* **TRY IT**
Each line of the data below should be restated exactly, with images left out.

=-=-=-=-=

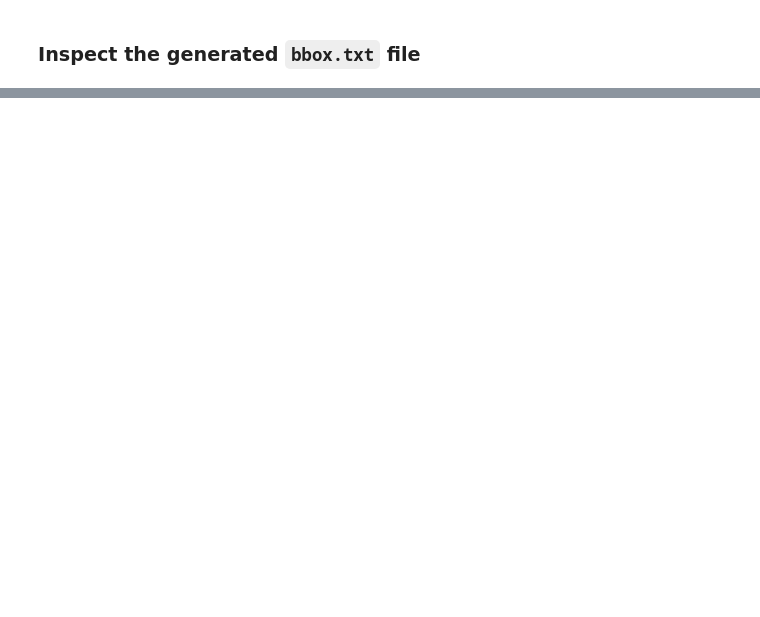
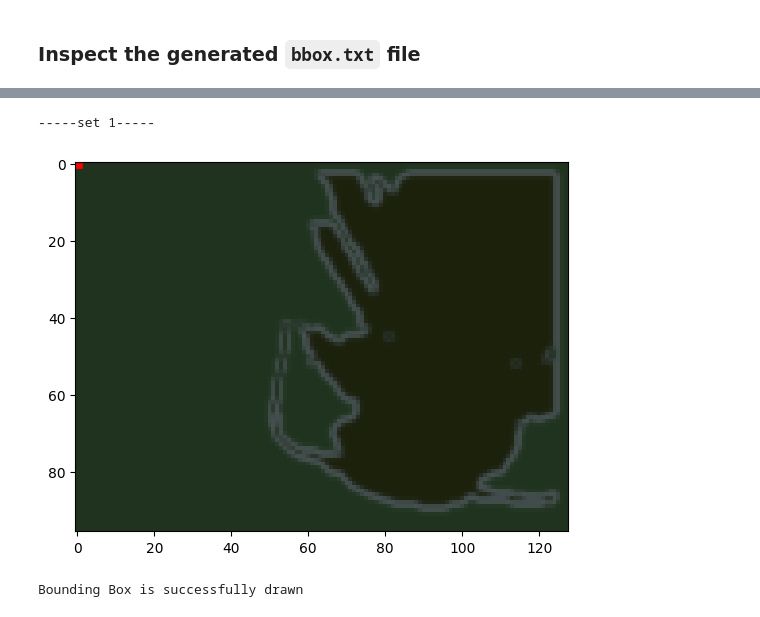
Before and after one commit to kmock930/Multi-Category-Image-Modelling-Transfer-Learning, a Jupyter notebook: CSI5341 Assignment 3 - Kelvin Mock 300453668.ipynb, the cells around one changed output, grey strips where cells are left out. Cells and saved outputs as stored; diff of their text form; code cells hidden in the pictures; blank space fills up the shorter version.

```diff
--- a/CSI5341 Assignment 3 - Kelvin Mock 300453668.ipynb
+++ b/CSI5341 Assignment 3 - Kelvin Mock 300453668.ipynb
@@ -676,0 +695,14 @@ Number of Bounding Box Coordinates recorded for set 1: 1330
+# %%
+# set 1
+print("-----set 1-----");
+res = drawBoundingBox(
+    bboxFilepath=constants.BBOX_FILENAME,
+    X_imageSet=X_seg_test,
+    y_imageSet=y_seg_test,
+    setName=constants.set1
+);
+print("Bounding Box is successfully drawn" if res == True else "Failed to draw a bounding box in an image.");
+# %% [output]
+-----set 1-----
+[figure, added]
+Bounding Box is successfully drawn
```
Also changed, not shown: parts of 8 cells of this notebook, 1 other file.
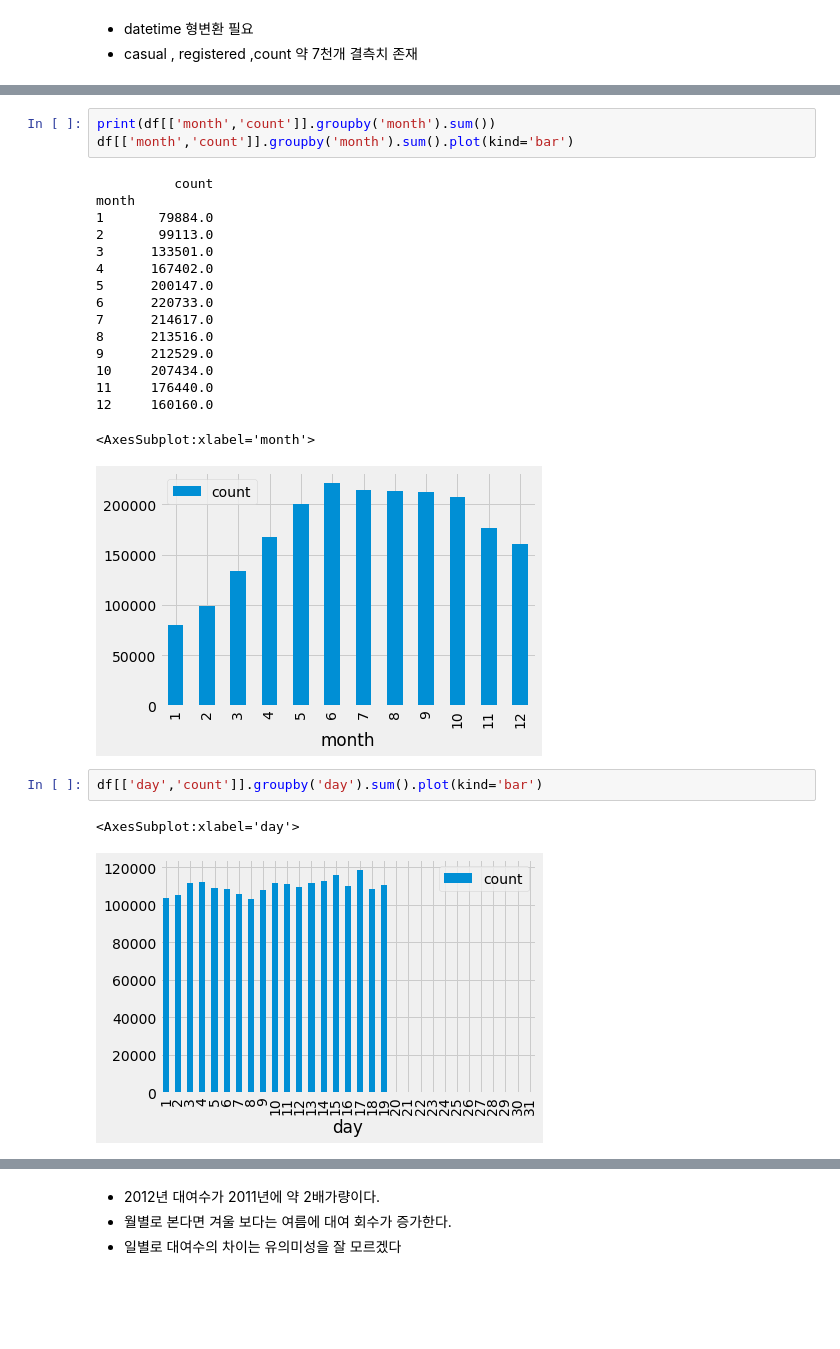
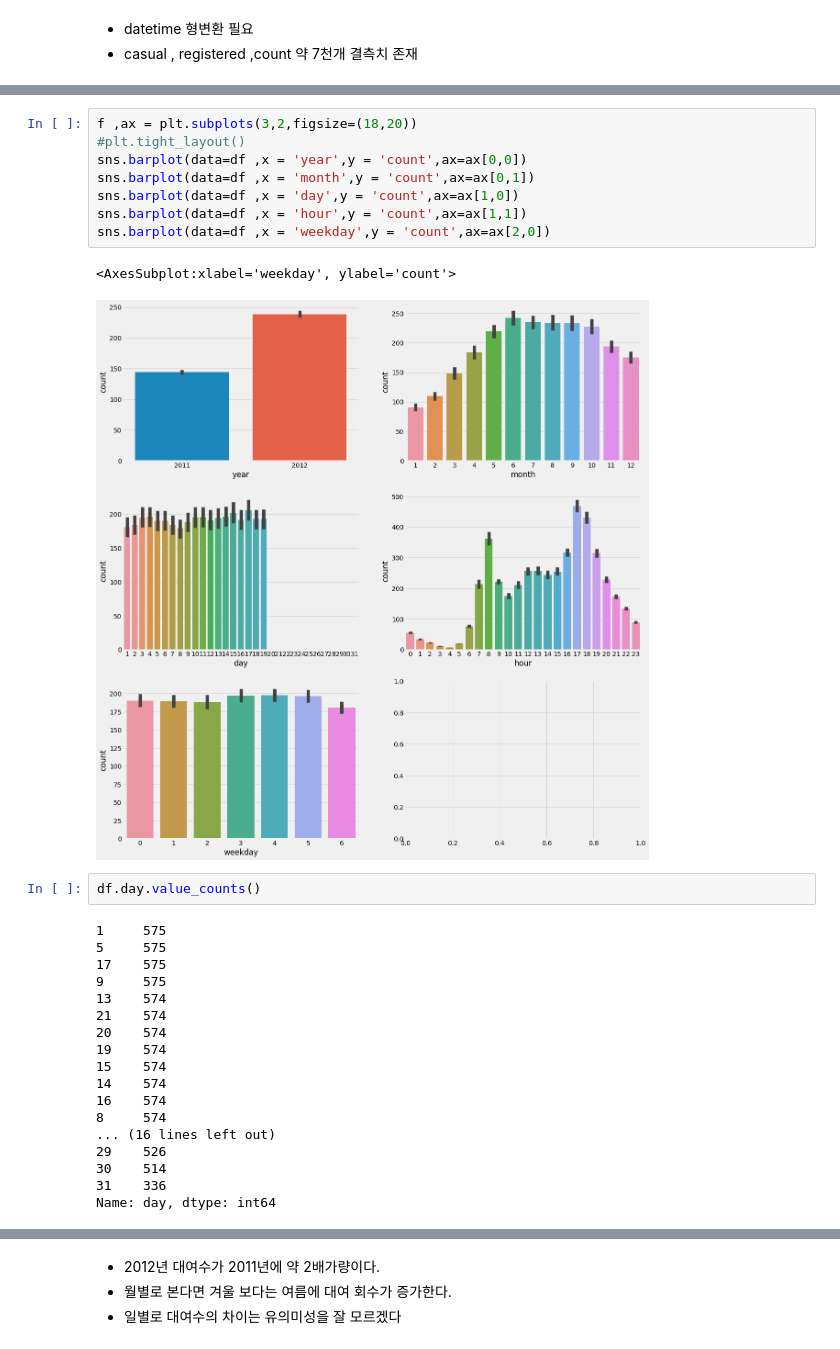
Before and after one commit to wodms1/AIFFEL_first, a Jupyter notebook: transcription_project/Bike_Sharing_Demand/My_Bike_Sharing_Demand.ipynb, the cells around one changed output, grey strips where cells are left out. Saved outputs shown, nothing was run; the diff lists cells and outputs as text; blank space fills up the shorter version.

```diff
--- a/transcription_project/Bike_Sharing_Demand/My_Bike_Sharing_Demand.ipynb
+++ b/transcription_project/Bike_Sharing_Demand/My_Bike_Sharing_Demand.ipynb
@@ -124,25 +176,31 @@ year
-# %%
-print(df[['month','count']].groupby('month').sum())
-df[['month','count']].groupby('month').sum().plot(kind='bar')
-# %% [output]
-          count
-month
-1       79884.0
-2       99113.0
-3      133501.0
-4      167402.0
-5      200147.0
-6      220733.0
-7      214617.0
-8      213516.0
-9      212529.0
-10     207434.0
-11     176440.0
-12     160160.0
-<AxesSubplot:xlabel='month'>
-[figure, removed]
-# %%
-df[['day','count']].groupby('day').sum().plot(kind='bar')
-# %% [output]
-<AxesSubplot:xlabel='day'>
-[figure, removed]
+# %%
+f ,ax = plt.subplots(3,2,figsize=(18,20))
+#plt.tight_layout()
+sns.barplot(data=df ,x = 'year',y = 'count',ax=ax[0,0])
+sns.barplot(data=df ,x = 'month',y = 'count',ax=ax[0,1])
+sns.barplot(data=df ,x = 'day',y = 'count',ax=ax[1,0])
+sns.barplot(data=df ,x = 'hour',y = 'count',ax=ax[1,1])
+sns.barplot(data=df ,x = 'weekday',y = 'count',ax=ax[2,0])
+# %% [output]
+<AxesSubplot:xlabel='weekday', ylabel='count'>
+[figure, added]
+# %%
+df.day.value_counts()
+# %% [output]
+1     575
+5     575
+17    575
+9     575
+13    574
+21    574
+20    574
+19    574
+15    574
+14    574
+16    574
+8     574
+... (16 lines left out)
+29    526
+30    514
+31    336
+Name: day, dtype: int64
```
Also changed, not shown: parts of 119 cells of this notebook, 13 other files.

=-=-=-=-=

* **EXPECTED OUTPUT**
Before and after one commit to kmock930/Multi-Category-Image-Modelling-Transfer-Learning, a Jupyter notebook: CSI5341 Assignment 3 - Kelvin Mock 300453668.ipynb, the cells around one changed output, grey strips where cells are left out. Cells and saved outputs as stored; diff of their text form; code cells hidden in the pictures; blank space fills up the shorter version.

```diff
--- a/CSI5341 Assignment 3 - Kelvin Mock 300453668.ipynb
+++ b/CSI5341 Assignment 3 - Kelvin Mock 300453668.ipynb
@@ -676,0 +695,14 @@ Number of Bounding Box Coordinates recorded for set 1: 1330
+# %%
+# set 1
+print("-----set 1-----");
+res = drawBoundingBox(
+    bboxFilepath=constants.BBOX_FILENAME,
+    X_imageSet=X_seg_test,
+    y_imageSet=y_seg_test,
+    setName=constants.set1
+);
+print("Bounding Box is successfully drawn" if res == True else "Failed to draw a bounding box in an image.");
+# %% [output]
+-----set 1-----
+[figure, added]
+Bounding Box is successfully drawn
```
Also changed, not shown: parts of 8 cells of this notebook, 1 other file.
Before and after one commit to wodms1/AIFFEL_first, a Jupyter notebook: transcription_project/Bike_Sharing_Demand/My_Bike_Sharing_Demand.ipynb, the cells around one changed output, grey strips where cells are left out. Saved outputs shown, nothing was run; the diff lists cells and outputs as text; blank space fills up the shorter version.

```diff
--- a/transcription_project/Bike_Sharing_Demand/My_Bike_Sharing_Demand.ipynb
+++ b/transcription_project/Bike_Sharing_Demand/My_Bike_Sharing_Demand.ipynb
@@ -124,25 +176,31 @@ year
-# %%
-print(df[['month','count']].groupby('month').sum())
-df[['month','count']].groupby('month').sum().plot(kind='bar')
-# %% [output]
-          count
-month
-1       79884.0
-2       99113.0
-3      133501.0
-4      167402.0
-5      200147.0
-6      220733.0
-7      214617.0
-8      213516.0
-9      212529.0
-10     207434.0
-11     176440.0
-12     160160.0
-<AxesSubplot:xlabel='month'>
-[figure, removed]
-# %%
-df[['day','count']].groupby('day').sum().plot(kind='bar')
-# %% [output]
-<AxesSubplot:xlabel='day'>
-[figure, removed]
+# %%
+f ,ax = plt.subplots(3,2,figsize=(18,20))
+#plt.tight_layout()
+sns.barplot(data=df ,x = 'year',y = 'count',ax=ax[0,0])
+sns.barplot(data=df ,x = 'month',y = 'count',ax=ax[0,1])
+sns.barplot(data=df ,x = 'day',y = 'count',ax=ax[1,0])
+sns.barplot(data=df ,x = 'hour',y = 'count',ax=ax[1,1])
+sns.barplot(data=df ,x = 'weekday',y = 'count',ax=ax[2,0])
+# %% [output]
+<AxesSubplot:xlabel='weekday', ylabel='count'>
+[figure, added]
+# %%
+df.day.value_counts()
+# %% [output]
+1     575
+5     575
+17    575
+9     575
+13    574
+21    574
+20    574
+19    574
+15    574
+14    574
+16    574
+8     574
+... (16 lines left out)
+29    526
+30    514
+31    336
+Name: day, dtype: int64
```
Also changed, not shown: parts of 119 cells of this notebook, 13 other files.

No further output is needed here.